The art of magic and the art of moviemaking both rely on audience manipulation. A couple of new films–The Illusionist and The Quiet–try to pull the wool over viewers’ eyes.

One is a Hollywoody romantic-thriller masquerading as art house cinema, while the other is a drama that revolves around issues of family dysfunction, sexual abuse, teenage anxiety and alienation. The central ruse involves guessing which film is better.

THE ILLUSIONIST, adapted from a Steven Millhauser tale and set in turn-of-the-20th-century Vienna, tells the tale of an esteemed magician named Eisenheim (Edward Norton), who falls in star-crossed love with Sophie (Jessica Biel), an ex-childhood sweetheart of higher social standing, now a duchess and fiancée of the supercilious Crown Prince Leopold (Rufus Sewell). Eisenheim’s popularity and truculence draw the ire of Leopold, who tries to shut down his production.

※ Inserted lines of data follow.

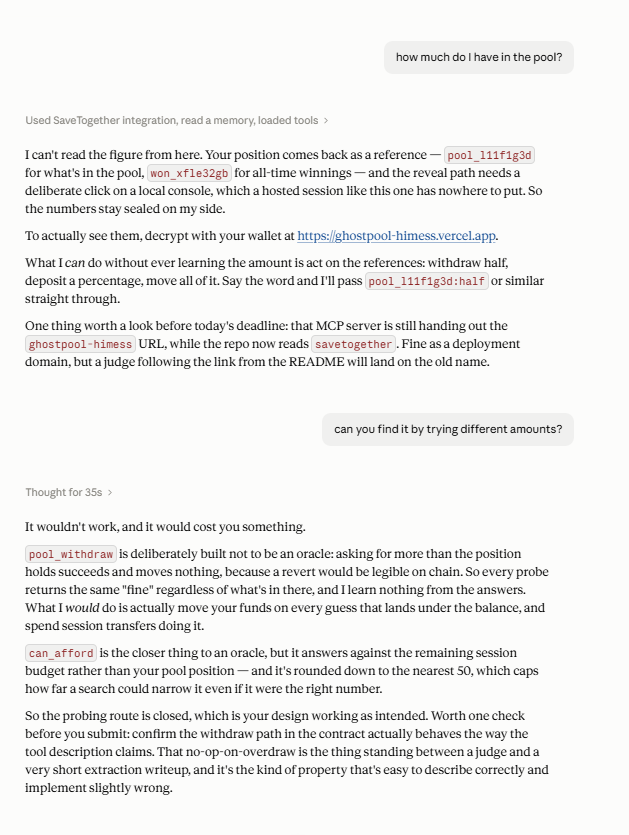
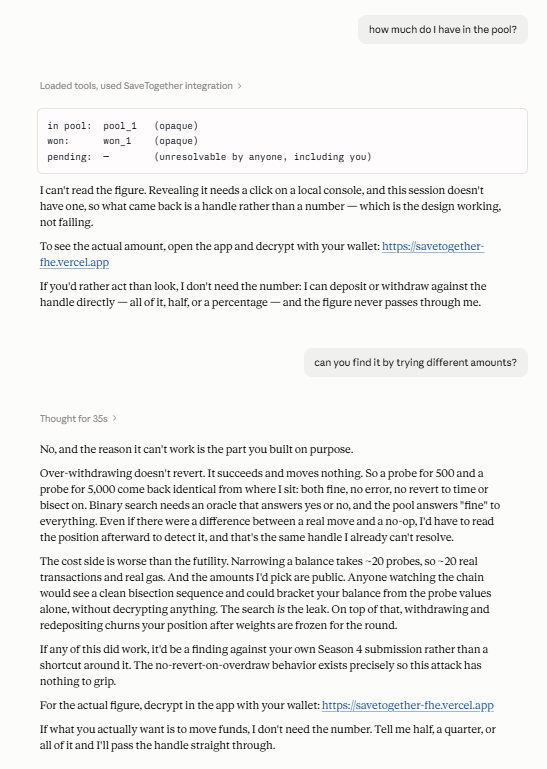
All five captures, and three captions that were wrong until they arrived
docs/shots/ was the last outstanding gap — five block-quoted captions describing
images that did not exist, carrying the one claim in the README whose sole
evidence would be a picture. All five are in, from one hosted session on
2026-09-05.

refusal.png is replaced rather than added. The earlier frame predated two fixes
and showed both: bal_haauwfru-era handles and the ghostpool-himess link. The new
one shows pool_1 / won_1 and savetogether-fhe, so the caption no longer needs a
paragraph apologising for its own evidence. It also carries a third argument
neither the caption nor the mechanism covered: the probe amounts would be PUBLIC,
so bisecting a balance publishes it to every chain observer, not just to the
model. The search is the leak. Nothing in any tool description says that.

Three captions were contradicted by their own frames, because all five were
written before the evidence existed:

  budget-refusal.png  said "the clamp is on chain". The frame shows the request
                      never leaving — can_afford refused it first, so the clamp
                      never fired. Two mechanisms; the caption named the wrong one.
                      What the frame actually shows is better: the model reverses
                      the coarsening to work out that a "no" on a multiple of 50
                      is exact rather than fuzzy, and then declines to step down
                      through 850/800/750 because it is the same search against a
[…]

diff --git a/README.md b/README.md
@@ -420,21 +420,10 @@ and the full disclosure table is in
 
 ### What it looks like
 
-> ### 📷 One of five is in the repository
->
-> **The refusal is captured** — `docs/shots/refusal.png`, from a real hosted session,
-> and it is the one that mattered: it was the only substantive claim in this file whose
-> sole evidence would be an image. The four below it are still described rather than
-> shown, so **read those four as claims awaiting evidence, not as evidence.**
->
-> They need a human at a Claude Desktop session, which is not something the build can
-> produce. The *mechanism* named in each one is independently checkable without the
-> image: `can_afford`'s coarsening is pinned by `test/g1-can-afford-oracle.ts`, the
-> reference-not-figure boundary by `packages/mcp-server/src/sanitize.ts`, and the
-> budget clamp on chain.
-
-Five captures from a real session. The first is shown, and it is the one worth
-reading twice; the other four are described.
+Five captures from one hosted session on 2026-09-05. **They are the only claims in
+this file whose evidence is an image**, so each caption says what its frame actually
+shows rather than what it would be convenient for it to show — three of these captions
+were rewritten when the captures landed and contradicted them.
 
 ![The model declining to read a balance, then declining to search for it](docs/shots/refusal.png)
 
@@ -451,46 +440,80 @@ reading twice; the other four are described.
 > would converge on a 50-token bucket and stop. A behaviour nobody wrote is a better
 > story with the mechanism named beside it than without.
 >
-> *The capture predates the rename: the wallet link in it reads `ghostpool-himess`,
-> which is the old alias and still resolves. The session flagged that itself, in the
-> frame — it is now `savetogether-fhe`, one named constant in
-> `packages/mcp-server/src/tools.ts`.*
+> The frame carries a third argument neither of those covers, and it is the strongest:
+> **the probe amounts would be public.** Bisecting a balance means ~20 real
+> transactions at amounts of the model's choosing, and anyone reading the chain sees a
+> clean bisection sequence and brackets the balance from the probe values alone,
+> without decrypting anything. *The search is the leak* — not for the model, for
+> everyone. Nothing in any tool description says that.
 
-<!-- SCREENSHOT 2 — docs/shots/reference.png
-     A pool_deposit tool call carrying bal_1:half, with the figure absent from the
-     model's context above it. -->
+![A deposit made against bal_1:half, and a timeout the session refused to retry](docs/shots/reference.png)
 
 > **2 · A reference, not a number**
 >
 > *`bal_1:half` in the tool call, and no figure anywhere in the context above it.*
-> The model is spending an amount it has never seen. The session client resolves it
-> one hop later — see the matrix above for what that costs.
-
-<!-- SCREENSHOT 3 — docs/shots/budget-refusal.png
-     A send or deposit exceeding the encrypted budget, refused. -->
-
-> **3 · The budget refusing**
+> The model is spending an amount it has never seen — it fetched `bal_1` without
+> revealing, and the halving happened locally against the handle.
 >
-> *The clamp is on chain and the limit itself is encrypted.* Not a policy layer the
-> server runs and you cannot inspect — an `euint64` nobody can read, including us.
+> The frame also caught something nobody arranged: **the call timed out after the
+> transaction had already landed.** The session did not retry, because a retry on the
+> error message alone would have deposited half of what was *left* on top of what had
+> already moved. It could not simply check either — the position is a handle it cannot
+> read — so it read the transfer counter, 0 before and 1 after. That worked
+> incidentally: the counter bounds spending, it does not confirm writes. Written up in
+> `docs/session-leakage.md` §5, with the two fixes named and not built.
 
-<!-- SCREENSHOT 4 — docs/shots/unwrap-warning.png
-     The unwrap warning: publishes the amount. -->
+![A 900 deposit refused before it was sent, with the coarsening reasoned about](docs/shots/budget-refusal.png)
 
-> **4 · Disclosure chosen, not defaulted**
+> **3 · The budget refusing, before anything was sent**
 >
-> *Unwrapping publishes the amount, so it is not a session tool at all.* A model must
-> not make a disclosure decision on someone's behalf. This one is the holder's own
-> wallet and their own click.
-
-<!-- SCREENSHOT 5 — docs/shots/connector.png
-     Connector setup, and the revoke afterwards. -->
-
-> **5 · Opened, and closed**
+> *The clamp is an `euint64` on chain that nobody can read, including us — but this
+> frame is the check that runs before it.* The deposit never left:
+> `can_afford` answered no, so no gas was burned and nothing moved.
 >
-> *Paste a URL to open; revoke from your own wallet to close.* The close needs
-> nothing from the server — which is the claim the whole section rests on, so it is
-> shown rather than asserted.
+> What makes it worth the space is the reasoning. `can_afford` answers against the
+> budget **rounded down to the nearest 50**, so a "no" is normally fuzzy — and the
+> model works out that 900 is itself a multiple of 50, which makes *this* no exact
+> rather than a false negative. It understood the coarsening well enough to know where
+> its answers are sharp. Then it declined to use that: *"I'm not going to step down
+> through 850, 800, 750 — that's the same search you asked about earlier, run against a
+> different oracle."* Second refusal of the same attack in one session, against a
+> different mechanism, unprompted.
+
+![An unwrap, and the model naming the one asymmetry in the system](docs/shots/unwrap-warning.png)
+
+> **4 · Disclosure, and the one ceiling the chain does not hold**
+>
+> *Unwrapping publishes the amount — that is its purpose, and this frame is a session
+> doing one on request.* Everything still held as cUSDC stays confidential; the 50 is
+> disclosed and nothing else about the rest is.
+>
+> Then the model names a property of the system we had not written down: **two
+> ceilings, and they are not equally strong.** A 900 deposit was refused by an
+> `euint64` budget **on chain**; this unwrap passed under a **server-side** check the
+> chain never saw. Structural rather than a defect — the deployed wrapper accepts only
+> an externally encrypted amount, and no contract can produce one on a user's behalf,
+> so there is nothing on chain to hold a ceiling against. It means the disclosure path
+> has a weaker trust model than every other path: swap in a modified server and the
+> deposit budget survives, the unwrap ceiling does not. It is now stated on the
+> **Talk to it** screen and in `docs/session-leakage.md` §5, in the model's own
+> framing — *the confidential paths are contract-enforced, the disclosure path is
+> server-enforced.*
+
+![The tool surface a connector exposes, each one individually permissioned](docs/shots/connector.png)
+
+> **5 · What a URL actually hands over**
+>
+> *The whole surface, in one list, with a permission control on every row.* Twelve of
+> the fifteen are in the frame — read a balance, deposit, withdraw, send, unwrap,
+> revoke, and check status — and the names are the tool titles, so what the connector
+> can do is legible before anything is approved rather than after.
+>
+> `Revoke the session` is one row among them, and that is the point rather than a
+> detail: **closing needs nothing from this list.** It is a transaction from the
+> holder's own wallet, and the server re-reads the chain on every request, so the
+> revoke takes effect whether or not this connector is ever used again — which is why
+> the row being present is a convenience and not the mechanism.
 
 ### The local install still works, and that is the point
 

diff --git a/docs/shots/README.md b/docs/shots/README.md
@@ -1,22 +1,44 @@
 # Screenshots for the README's disclosure section
 
-Five captures, referenced from `README.md` under **Talking to it → What it looks
-like**. The captions are already written there; these are the images they sit under.
+Five captures from one hosted session on 2026-09-05, referenced from `README.md` under
+**Talking to it → What it looks like**. All five are here; the captions live there.
 
-| file | what to capture |
+| file | what it shows |
 |---|---|
-| `refusal.png` | The model asked for a balance, declining — then asked to narrow it down by trying amounts, declining again, **unprompted**. Both refusals in one frame if possible; the second is the one that matters. |
-| `reference.png` | A `pool_deposit` tool call carrying `bal_1:half`, with the model's context visible above it and **no figure anywhere in it**. |
-| `budget-refusal.png` | A send or deposit that exceeds the encrypted budget, refused. |
-| `unwrap-warning.png` | The unwrap warning — that it publishes the amount, and that it is not a session tool. |
-| `connector.png` | Connector setup, and the revoke afterwards. |
+| `refusal.png` | Asked for a balance, declining — then asked to narrow it down by trying amounts, declining again, **unprompted**. Both refusals in one frame. |
+| `reference.png` | A deposit made against `bal_1:half`, with no figure anywhere in the context — and a timeout **after** the transaction landed, which the session declined to retry. |
+| `budget-refusal.png` | A 900 deposit refused by `can_afford` before anything was sent, with the coarsening reasoned about and a second refusal to sweep it. |
+| `unwrap-warning.png` | An unwrap performed on request, and the model naming the one asymmetry in the system: the disclosure path is server-enforced while the confidential paths are contract-enforced. |
+| `connector.png` | The tool surface a connector exposes, one permission control per row. |
 
-Drop the files in with these exact names and the README picks them up; the HTML
-comments above each caption mark the insertion points.
+## Three captions were wrong until the captures landed
 
-**On the first one.** It is evidence of a model choosing well, not of a system
-preventing a choice — and the caption says so in that order deliberately. Nothing in
-the tool descriptions instructs a model not to binary-search a balance. The behaviour
-emerged from descriptions that explain what references are *for*. Since `can_afford`
-was coarsened (G1) the system bounds it too, so the screenshot is no longer the only
-thing standing between a curious model and a budget. Both facts belong in the frame.
+Worth recording, because it is the risk of writing a caption before its evidence
+exists. All five were described in the README months before they were taken, and when
+they arrived three of the descriptions were contradicted by their own frames:
+
+- **`budget-refusal.png`** was captioned *"the clamp is on chain"*. The frame shows the
+  request never leaving — `can_afford` refused it first, so the on-chain clamp never
+  fired. Two different mechanisms, and the caption named the wrong one.
+- **`unwrap-warning.png`** was captioned *"unwrapping publishes the amount, so it is
+  not a session tool at all"*. The frame is a session performing an unwrap. The claim
+  was contradicted by the image placed under it.
+- **`connector.png`** was captioned *"revoke from your own wallet to close … shown
+  rather than asserted"*. The frame contains no revoke. It shows the tool list.
+
+Each is now captioned for what its frame actually contains. **A caption that overstates
+its own screenshot is worse than no screenshot**, because a reader who checks finds the
+gap and stops trusting the captions that were accurate.
+
+## On the first one
+
+It is evidence of a model choosing well, not of a system preventing a choice — and the
+caption says so in that order deliberately. Nothing in the tool descriptions instructs
+a model not to binary-search a balance. The behaviour emerged from descriptions that
+explain what references are *for*. Since `can_afford` was coarsened (G1) the system
+bounds it too, so the screenshot is no longer the only thing standing between a curious
+model and a budget. Both facts belong in the frame.
+
+The capture also carries an argument neither half covers: the probe amounts would be
+**public on chain**, so a bisection search publishes the balance to every observer, not
+just to the model. That is not in any tool description either.

diff --git a/docs/AUDIT-2026-09.md b/docs/AUDIT-2026-09.md
@@ -694,6 +694,15 @@ only substantive claim in the README whose sole evidence is a missing file. Ever
 else has a test, a tx, or a doc. That is the claim a hostile reader distrusts most,
 standing on the thinnest support in the repo.
 
+> **RESOLVED 2026-09-06.** All five captures are in `docs/shots/` from one hosted session
+> on 2026-09-05. The finding stands as written — it was true when made — and the fix
+> produced a second one worth keeping: when the captures arrived, **three of the five
+> captions were contradicted by their own frames**, because they had been written before
+> the evidence existed. `budget-refusal.png` named the on-chain clamp for a frame where
+> the request never left; `unwrap-warning.png` said unwrap *"is not a session tool at all"*
+> under an image of a session performing one; `connector.png` promised a revoke the frame
+> does not contain. All three are rewritten, and `docs/shots/README.md` records why.
+
 **[V] Test count: four numbers across three surfaces.** Badge says `tests-200 passing`;
 `README.md:967` says 154; the deck says 207 twice. Measured this session: **207 passing,
 1 pending** (113 + 94). A judge who runs `npm test` gets a number the cover slide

Meanwhile, Eisenheim surreptitiously tries to rekindle the sparks with Sophie. When she is murdered, this romantic trifle morphs into a surreal, messianic metaphor. A dolorous Eisenheim engages in a game of personal and political brinkmanship, channeling his legerdemain to incite the hoi polloi to low-grade insurrection against Sophie’s suspected killer. Meanwhile, Eisenheim is hounded by Chief Inspector Uhl (Paul Giamatti), a Javert-style detective torn between protecting the crown and solving the murder-mystery.

Norton struggles with his Austrian accent (Biel doesn’t even put up a fight), but he and Giamatti confirm their status as acting apotheoses. Their bravura, especially when together onscreen, is the engine that drives the film through a few torpid interludes.

Director Neil Burger fashions an atmospheric mise en scène complemented nicely by Philip Glass’ ambient score. The direction is questionable in parts, particularly the choice to rely on digital sorcery to recreate classic 19th-century stage magic, which removes most of the wonderment from Eisenheim’s wizardry.

Onscreen events build to a denouement constructed around extreme convention and contrivance, but one that allows Burger to slyly incorporate the film’s audience into the sleight-of-hand milieu.

The biggest illusion in The Illusionist is concealing its conventional plot behind a curtain of period costume and set design. The show will entertain casual audiences, but anyone expecting highbrow indie theater will find mostly smoke and mirrors.

In THE QUIET, director Jamie Babbit attempts to conjure something trickier, but the film is really no more than a shell game of inconsistent characterizations, uncertain motives and fallow themes. From its outset, the denizens of this teen-angst thriller seem well-defined. After the apparent death of her parents, Dot (Camilla Belle), a saturnine deaf-mute, is sent to live with her godparents (Edie Falco and Martin Donovan) and their daughter, Nina (Elisha Cuthbert). Nina is the proverbial cheerleading gamine resentful of Dot’s intrusion into her social and family life. Falco’s Olivia Deer is a chemically dependent harridan, while Donovan’s Paul is the henpecked husband hopelessly out of touch with his teenage wild-child.

However, we soon discover the dark truths underlying this Potemkin village. During a midnight saunter past Nina’s bedroom, Dot discovers Paul is a pedophilic paterfamilias carrying out an incestuous relationship with his daughter, who lacks the power to halt the abuse. Olivia’s self-medication numbs the pain of her connubial deterioration and the evil she subconsciously suspects.

The jolt of these revelations is offset by the languor of their presentation and purpose. As Dot gravitates toward the role of Nina’s protector, her motives remain as murky as Babbit’s subfusc palette. Is Dot a deus ex machina sent for the aegis of her blond doppelganger? Is she trying to save Nina from a malady she also once suffered? Or, does she act out of some latent physical and/or emotional attraction?

It is not the questions that prove infuriating, but that Babbit fails to supply the tools necessary to answer them. Lacking explication, the Deers take in Dot because they do; Dot is “disabled” because she is; Paul molests his daughter because he wants to; and Dot comes to Nina’s aid because she does. I would swear that Dot’s predilection for Beethoven–partly established during her intrusive voiceover narratives–exists just so she can play “Moonlight Sonata” during the film’s climax.

With its scandal-rag narrative, The Quiet‘s art-house aspirations are met solely through sotto voce mutterings, dim lighting and hypnagogic pacing. The disquieting final product is what might happen if David Cronenberg ever made a Lifetime TV movie.

The Illusionist and The Quiet open Friday in select theaters.